▸ **WORK REQUIRED**
Search term "whileHover": copy each line of the records that contains it.
---+---
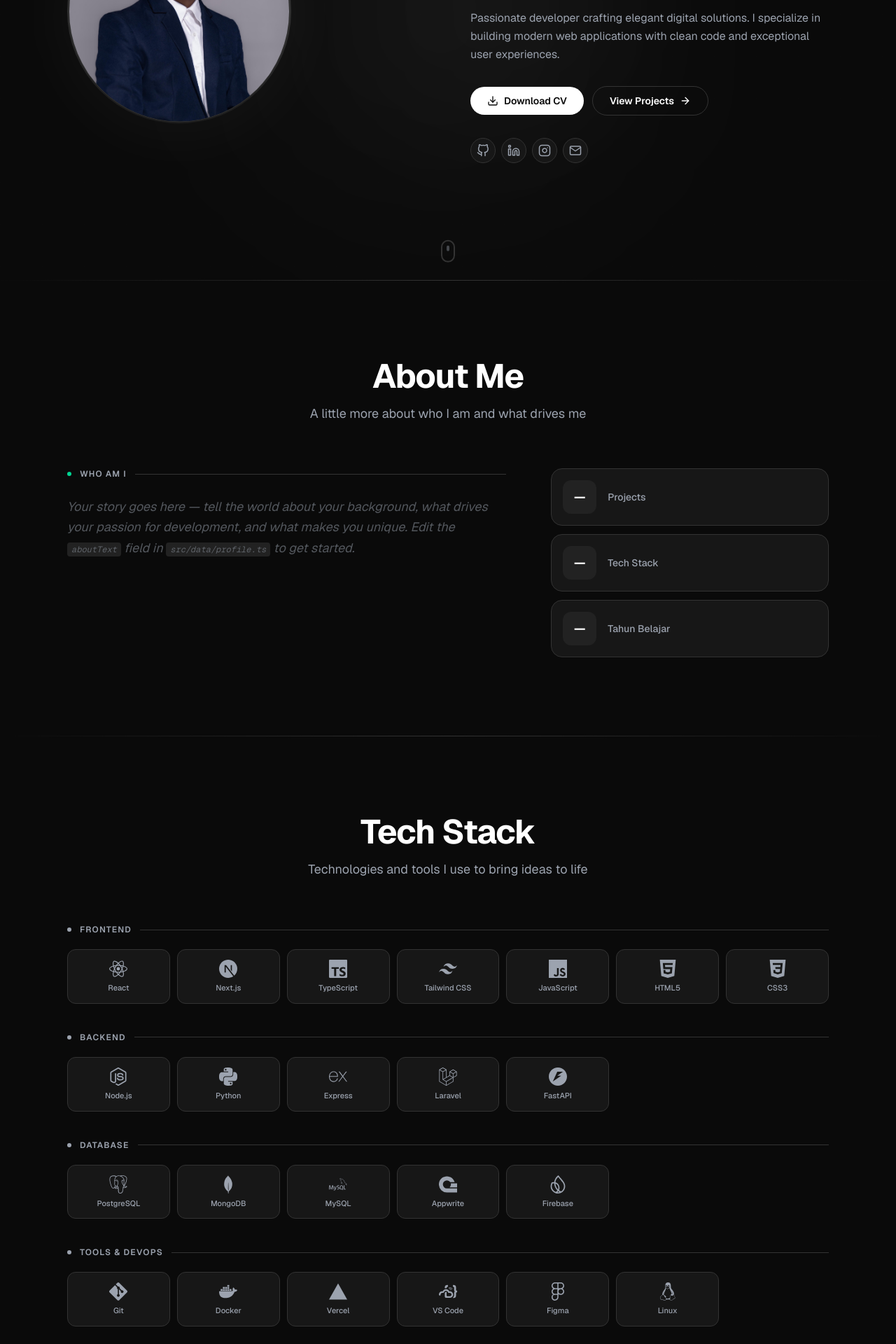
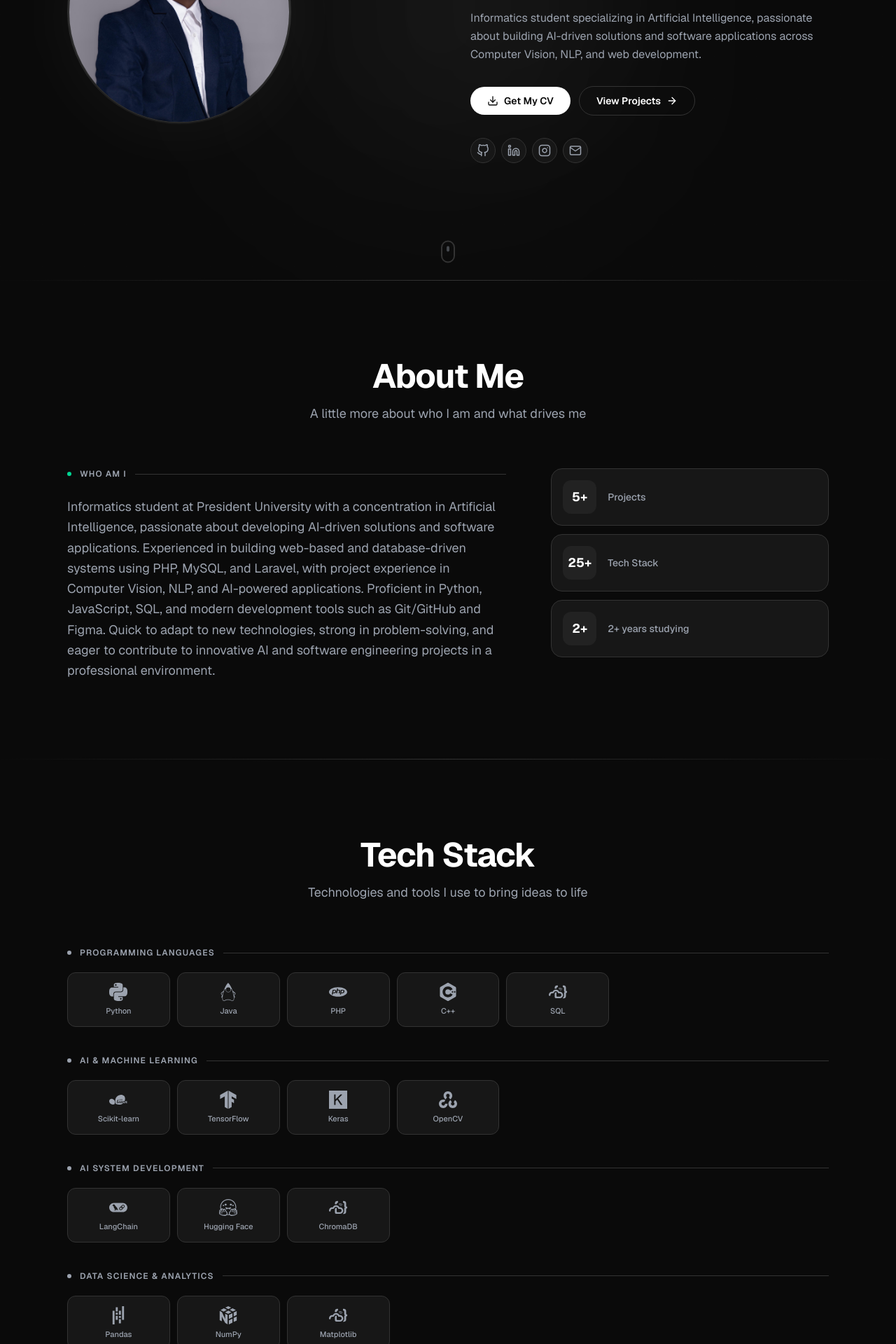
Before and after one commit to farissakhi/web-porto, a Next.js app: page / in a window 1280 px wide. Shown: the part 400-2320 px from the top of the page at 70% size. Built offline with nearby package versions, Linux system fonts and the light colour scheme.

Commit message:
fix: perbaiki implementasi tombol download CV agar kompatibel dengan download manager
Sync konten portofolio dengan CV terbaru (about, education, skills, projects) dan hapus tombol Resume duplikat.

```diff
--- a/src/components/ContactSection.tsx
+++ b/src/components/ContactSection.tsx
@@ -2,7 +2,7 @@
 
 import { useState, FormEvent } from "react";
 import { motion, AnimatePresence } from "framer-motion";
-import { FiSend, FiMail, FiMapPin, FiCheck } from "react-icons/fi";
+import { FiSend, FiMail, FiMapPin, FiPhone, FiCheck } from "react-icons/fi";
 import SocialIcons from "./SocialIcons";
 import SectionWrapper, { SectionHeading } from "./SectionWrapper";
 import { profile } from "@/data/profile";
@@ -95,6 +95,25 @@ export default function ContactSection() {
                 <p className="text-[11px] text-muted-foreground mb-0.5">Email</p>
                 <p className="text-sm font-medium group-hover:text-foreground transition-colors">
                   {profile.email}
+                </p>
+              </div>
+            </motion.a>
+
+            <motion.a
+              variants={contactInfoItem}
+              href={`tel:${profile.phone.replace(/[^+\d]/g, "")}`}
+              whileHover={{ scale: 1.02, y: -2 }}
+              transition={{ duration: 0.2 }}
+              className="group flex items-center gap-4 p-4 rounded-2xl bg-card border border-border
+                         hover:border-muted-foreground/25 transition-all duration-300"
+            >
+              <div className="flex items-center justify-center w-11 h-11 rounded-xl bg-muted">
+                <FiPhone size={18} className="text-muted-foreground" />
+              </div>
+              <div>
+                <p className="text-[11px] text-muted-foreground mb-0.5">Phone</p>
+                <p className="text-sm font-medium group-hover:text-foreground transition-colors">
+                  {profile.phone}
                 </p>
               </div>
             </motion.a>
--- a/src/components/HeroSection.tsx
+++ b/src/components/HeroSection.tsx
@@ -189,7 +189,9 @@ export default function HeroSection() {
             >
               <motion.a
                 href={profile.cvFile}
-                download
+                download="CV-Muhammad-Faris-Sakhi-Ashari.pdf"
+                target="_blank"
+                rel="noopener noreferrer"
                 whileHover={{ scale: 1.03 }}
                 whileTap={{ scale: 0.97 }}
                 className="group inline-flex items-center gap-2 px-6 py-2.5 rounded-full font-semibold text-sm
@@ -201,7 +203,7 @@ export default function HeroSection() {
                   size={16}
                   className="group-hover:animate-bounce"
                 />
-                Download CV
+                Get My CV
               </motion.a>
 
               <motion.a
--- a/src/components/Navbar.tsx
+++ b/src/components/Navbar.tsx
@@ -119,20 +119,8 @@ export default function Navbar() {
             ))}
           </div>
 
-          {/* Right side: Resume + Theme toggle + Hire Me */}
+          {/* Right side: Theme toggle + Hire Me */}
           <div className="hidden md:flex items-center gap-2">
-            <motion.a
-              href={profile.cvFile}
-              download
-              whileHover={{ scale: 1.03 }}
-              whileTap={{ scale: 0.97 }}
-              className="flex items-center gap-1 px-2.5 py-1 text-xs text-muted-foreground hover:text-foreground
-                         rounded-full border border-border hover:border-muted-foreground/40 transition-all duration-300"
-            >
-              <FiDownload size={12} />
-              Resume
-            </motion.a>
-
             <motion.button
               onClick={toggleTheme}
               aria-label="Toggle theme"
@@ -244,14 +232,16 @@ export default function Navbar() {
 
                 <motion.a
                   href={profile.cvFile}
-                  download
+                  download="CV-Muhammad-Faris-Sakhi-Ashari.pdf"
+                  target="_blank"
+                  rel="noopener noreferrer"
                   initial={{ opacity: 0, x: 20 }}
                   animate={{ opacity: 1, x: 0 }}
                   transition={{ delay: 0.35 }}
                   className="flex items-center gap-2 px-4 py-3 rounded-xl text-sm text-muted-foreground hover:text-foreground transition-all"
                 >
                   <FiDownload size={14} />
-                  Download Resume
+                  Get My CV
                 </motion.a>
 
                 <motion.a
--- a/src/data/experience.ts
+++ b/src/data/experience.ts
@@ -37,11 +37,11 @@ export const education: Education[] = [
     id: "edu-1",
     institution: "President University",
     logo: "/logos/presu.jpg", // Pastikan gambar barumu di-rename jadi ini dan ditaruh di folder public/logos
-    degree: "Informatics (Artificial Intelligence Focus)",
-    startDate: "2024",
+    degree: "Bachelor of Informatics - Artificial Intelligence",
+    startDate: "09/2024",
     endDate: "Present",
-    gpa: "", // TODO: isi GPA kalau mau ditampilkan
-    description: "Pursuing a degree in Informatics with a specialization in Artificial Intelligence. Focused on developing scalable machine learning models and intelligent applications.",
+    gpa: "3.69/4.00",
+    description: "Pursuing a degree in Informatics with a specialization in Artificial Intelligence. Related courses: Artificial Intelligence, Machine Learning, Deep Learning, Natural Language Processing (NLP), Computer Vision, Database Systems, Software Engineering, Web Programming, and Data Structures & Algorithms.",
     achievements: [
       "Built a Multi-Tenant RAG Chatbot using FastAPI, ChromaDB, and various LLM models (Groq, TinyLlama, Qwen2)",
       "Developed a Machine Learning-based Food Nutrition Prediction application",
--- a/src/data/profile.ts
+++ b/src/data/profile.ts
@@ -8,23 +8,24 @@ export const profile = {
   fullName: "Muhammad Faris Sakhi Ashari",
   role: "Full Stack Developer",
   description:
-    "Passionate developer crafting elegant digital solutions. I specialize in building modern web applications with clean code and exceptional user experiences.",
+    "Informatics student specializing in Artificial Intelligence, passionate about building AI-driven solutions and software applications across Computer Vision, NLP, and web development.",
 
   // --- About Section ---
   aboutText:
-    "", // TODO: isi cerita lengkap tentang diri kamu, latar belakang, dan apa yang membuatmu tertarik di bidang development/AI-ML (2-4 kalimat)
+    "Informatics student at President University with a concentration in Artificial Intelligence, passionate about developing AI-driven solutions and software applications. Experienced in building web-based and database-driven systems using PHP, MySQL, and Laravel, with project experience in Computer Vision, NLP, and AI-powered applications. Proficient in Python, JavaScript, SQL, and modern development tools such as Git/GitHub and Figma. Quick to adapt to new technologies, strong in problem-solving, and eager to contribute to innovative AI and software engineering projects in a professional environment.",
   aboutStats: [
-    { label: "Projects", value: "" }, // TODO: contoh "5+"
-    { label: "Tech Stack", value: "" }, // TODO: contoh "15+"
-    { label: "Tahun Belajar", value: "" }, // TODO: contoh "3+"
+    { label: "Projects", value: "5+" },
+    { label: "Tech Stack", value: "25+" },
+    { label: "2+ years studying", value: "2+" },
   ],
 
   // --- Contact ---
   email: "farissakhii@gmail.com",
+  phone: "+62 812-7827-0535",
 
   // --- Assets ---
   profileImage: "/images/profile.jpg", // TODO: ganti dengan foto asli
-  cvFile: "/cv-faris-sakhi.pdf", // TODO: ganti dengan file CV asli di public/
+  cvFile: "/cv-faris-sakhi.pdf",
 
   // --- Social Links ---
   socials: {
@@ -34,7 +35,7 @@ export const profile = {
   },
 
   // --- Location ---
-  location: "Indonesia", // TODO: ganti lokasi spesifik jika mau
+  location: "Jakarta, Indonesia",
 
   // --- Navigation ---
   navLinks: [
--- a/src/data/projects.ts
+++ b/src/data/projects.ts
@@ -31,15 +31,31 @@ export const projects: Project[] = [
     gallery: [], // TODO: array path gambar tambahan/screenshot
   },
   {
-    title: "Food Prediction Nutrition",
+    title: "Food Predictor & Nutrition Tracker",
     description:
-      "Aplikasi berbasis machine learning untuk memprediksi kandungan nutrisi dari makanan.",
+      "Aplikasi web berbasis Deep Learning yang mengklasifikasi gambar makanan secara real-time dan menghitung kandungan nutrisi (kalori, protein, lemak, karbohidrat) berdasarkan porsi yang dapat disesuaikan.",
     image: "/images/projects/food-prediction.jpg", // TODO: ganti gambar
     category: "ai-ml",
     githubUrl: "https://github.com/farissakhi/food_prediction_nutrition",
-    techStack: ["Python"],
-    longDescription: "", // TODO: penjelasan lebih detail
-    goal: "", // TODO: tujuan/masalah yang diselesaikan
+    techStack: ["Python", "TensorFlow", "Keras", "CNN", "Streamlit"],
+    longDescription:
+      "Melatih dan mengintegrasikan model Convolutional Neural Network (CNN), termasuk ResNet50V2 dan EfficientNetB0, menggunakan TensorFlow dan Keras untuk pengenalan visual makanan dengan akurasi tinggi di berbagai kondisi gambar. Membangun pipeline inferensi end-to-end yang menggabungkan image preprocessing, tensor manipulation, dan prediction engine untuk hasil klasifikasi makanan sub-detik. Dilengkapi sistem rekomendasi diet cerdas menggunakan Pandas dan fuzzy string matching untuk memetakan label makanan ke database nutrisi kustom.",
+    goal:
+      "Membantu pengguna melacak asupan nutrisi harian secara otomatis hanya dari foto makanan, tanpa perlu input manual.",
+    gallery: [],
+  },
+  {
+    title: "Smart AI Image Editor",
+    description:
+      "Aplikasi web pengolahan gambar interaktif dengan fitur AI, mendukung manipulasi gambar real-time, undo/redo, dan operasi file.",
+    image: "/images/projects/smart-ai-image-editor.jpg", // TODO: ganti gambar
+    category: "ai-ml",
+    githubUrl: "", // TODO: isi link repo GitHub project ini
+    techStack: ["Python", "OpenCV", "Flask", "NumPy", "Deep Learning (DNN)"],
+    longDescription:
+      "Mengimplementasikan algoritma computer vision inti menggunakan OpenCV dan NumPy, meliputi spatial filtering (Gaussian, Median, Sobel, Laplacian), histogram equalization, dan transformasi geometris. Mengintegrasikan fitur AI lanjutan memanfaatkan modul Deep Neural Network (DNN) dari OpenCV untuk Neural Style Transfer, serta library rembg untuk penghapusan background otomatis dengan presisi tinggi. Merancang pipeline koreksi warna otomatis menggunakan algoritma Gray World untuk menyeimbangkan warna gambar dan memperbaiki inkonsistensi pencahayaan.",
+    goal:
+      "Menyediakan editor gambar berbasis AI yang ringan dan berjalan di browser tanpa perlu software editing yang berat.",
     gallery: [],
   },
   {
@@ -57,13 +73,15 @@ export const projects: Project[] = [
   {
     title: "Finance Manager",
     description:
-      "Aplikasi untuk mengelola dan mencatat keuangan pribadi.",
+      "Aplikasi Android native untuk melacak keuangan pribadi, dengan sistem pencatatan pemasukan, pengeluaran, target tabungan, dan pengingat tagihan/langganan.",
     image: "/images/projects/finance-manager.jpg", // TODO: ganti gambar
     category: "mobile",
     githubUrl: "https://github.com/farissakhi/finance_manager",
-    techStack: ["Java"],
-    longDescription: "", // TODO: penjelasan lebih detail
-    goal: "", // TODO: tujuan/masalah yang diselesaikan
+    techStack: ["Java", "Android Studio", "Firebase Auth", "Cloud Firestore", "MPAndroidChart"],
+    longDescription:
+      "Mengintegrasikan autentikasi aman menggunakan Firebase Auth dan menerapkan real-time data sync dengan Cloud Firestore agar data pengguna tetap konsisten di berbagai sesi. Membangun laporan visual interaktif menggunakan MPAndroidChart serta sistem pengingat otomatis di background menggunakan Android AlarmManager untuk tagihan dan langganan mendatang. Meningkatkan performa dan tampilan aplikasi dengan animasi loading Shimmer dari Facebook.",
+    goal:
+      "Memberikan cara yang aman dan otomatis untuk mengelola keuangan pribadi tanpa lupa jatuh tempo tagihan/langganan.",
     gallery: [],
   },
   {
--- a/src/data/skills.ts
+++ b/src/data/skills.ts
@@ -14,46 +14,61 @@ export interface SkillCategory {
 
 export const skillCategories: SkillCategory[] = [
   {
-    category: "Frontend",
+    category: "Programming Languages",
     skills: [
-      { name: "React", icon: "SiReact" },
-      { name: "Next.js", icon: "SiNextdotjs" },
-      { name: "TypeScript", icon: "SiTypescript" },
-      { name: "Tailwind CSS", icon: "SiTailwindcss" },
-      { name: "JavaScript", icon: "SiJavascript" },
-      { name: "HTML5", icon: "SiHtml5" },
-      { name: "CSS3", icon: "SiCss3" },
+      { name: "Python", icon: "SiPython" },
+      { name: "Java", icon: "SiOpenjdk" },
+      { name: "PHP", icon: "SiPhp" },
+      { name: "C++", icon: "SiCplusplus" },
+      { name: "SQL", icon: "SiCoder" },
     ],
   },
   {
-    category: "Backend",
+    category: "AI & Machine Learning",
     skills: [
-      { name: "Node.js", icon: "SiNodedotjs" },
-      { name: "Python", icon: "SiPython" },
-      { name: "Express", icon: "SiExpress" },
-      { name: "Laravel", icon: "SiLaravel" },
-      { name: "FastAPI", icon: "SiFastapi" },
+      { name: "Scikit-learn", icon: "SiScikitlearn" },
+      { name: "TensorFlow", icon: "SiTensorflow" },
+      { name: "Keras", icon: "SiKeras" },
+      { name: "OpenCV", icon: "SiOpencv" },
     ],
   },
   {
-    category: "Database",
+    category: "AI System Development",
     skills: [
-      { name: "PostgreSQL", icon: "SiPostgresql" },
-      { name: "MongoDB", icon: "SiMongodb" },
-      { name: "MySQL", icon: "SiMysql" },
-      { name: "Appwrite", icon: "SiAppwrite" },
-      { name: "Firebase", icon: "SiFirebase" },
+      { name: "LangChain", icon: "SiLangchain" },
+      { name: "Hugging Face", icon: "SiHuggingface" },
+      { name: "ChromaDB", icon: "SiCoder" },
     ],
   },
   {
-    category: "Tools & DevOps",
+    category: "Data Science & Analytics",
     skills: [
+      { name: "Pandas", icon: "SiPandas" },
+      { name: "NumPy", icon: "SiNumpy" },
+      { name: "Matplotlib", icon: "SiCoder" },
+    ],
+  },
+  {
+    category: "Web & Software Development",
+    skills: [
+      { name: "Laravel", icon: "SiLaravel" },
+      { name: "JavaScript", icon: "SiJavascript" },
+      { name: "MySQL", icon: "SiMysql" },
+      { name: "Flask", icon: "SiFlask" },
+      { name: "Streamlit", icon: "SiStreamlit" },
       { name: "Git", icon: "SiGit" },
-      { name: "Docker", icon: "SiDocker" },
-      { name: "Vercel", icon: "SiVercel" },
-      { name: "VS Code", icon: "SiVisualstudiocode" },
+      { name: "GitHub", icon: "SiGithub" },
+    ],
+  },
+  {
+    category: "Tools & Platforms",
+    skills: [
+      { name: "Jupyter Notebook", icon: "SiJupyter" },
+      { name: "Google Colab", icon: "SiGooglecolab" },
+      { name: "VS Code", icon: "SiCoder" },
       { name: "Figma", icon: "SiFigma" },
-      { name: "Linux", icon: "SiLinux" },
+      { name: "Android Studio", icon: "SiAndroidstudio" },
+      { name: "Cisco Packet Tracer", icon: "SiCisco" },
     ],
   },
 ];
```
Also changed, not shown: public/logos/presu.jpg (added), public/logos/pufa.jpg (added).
---+---
▸ **ANSWER AREA**
+              whileHover={{ scale: 1.02, y: -2 }}
                 whileHover={{ scale: 1.03 }}
-              whileHover={{ scale: 1.03 }}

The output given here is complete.